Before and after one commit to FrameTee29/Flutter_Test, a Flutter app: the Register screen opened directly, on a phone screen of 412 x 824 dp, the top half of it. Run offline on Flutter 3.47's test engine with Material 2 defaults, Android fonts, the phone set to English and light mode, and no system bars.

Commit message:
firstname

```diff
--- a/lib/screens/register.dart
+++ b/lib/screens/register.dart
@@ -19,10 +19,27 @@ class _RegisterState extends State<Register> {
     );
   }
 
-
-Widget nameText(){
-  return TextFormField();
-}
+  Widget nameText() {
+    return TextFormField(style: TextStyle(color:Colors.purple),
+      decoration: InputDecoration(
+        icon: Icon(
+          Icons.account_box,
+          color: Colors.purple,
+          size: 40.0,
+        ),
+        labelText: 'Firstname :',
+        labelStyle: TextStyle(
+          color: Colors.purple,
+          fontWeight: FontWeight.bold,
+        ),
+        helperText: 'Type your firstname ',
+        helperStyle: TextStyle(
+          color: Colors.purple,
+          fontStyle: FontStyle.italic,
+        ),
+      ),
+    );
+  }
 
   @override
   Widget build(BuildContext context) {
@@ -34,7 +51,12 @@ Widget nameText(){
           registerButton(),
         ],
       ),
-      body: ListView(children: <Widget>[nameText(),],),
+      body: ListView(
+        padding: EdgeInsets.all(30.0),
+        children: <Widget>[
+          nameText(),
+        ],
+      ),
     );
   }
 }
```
________________
Each line in the listing is to be returned exactly.

Before and after one commit to FrameTee29/Flutter_Test, a Flutter app: the Register screen opened directly, on a phone screen of 412 x 824 dp, the top half of it. Run offline on Flutter 3.47's test engine with Material 2 defaults, Android fonts, the phone set to English and light mode, and no system bars.

Commit message:
firstname

```diff
--- a/lib/screens/register.dart
+++ b/lib/screens/register.dart
@@ -19,10 +19,27 @@ class _RegisterState extends State<Register> {
     );
   }
 
-
-Widget nameText(){
-  return TextFormField();
-}
+  Widget nameText() {
+    return TextFormField(style: TextStyle(color:Colors.purple),
+      decoration: InputDecoration(
+        icon: Icon(
+          Icons.account_box,
+          color: Colors.purple,
+          size: 40.0,
+        ),
+        labelText: 'Firstname :',
+        labelStyle: TextStyle(
+          color: Colors.purple,
+          fontWeight: FontWeight.bold,
+        ),
+        helperText: 'Type your firstname ',
+        helperStyle: TextStyle(
+          color: Colors.purple,
+          fontStyle: FontStyle.italic,
+        ),
+      ),
+    );
+  }
 
   @override
   Widget build(BuildContext context) {
@@ -34,7 +51,12 @@ Widget nameText(){
           registerButton(),
         ],
       ),
-      body: ListView(children: <Widget>[nameText(),],),
+      body: ListView(
+        padding: EdgeInsets.all(30.0),
+        children: <Widget>[
+          nameText(),
+        ],
+      ),
     );
   }
 }
```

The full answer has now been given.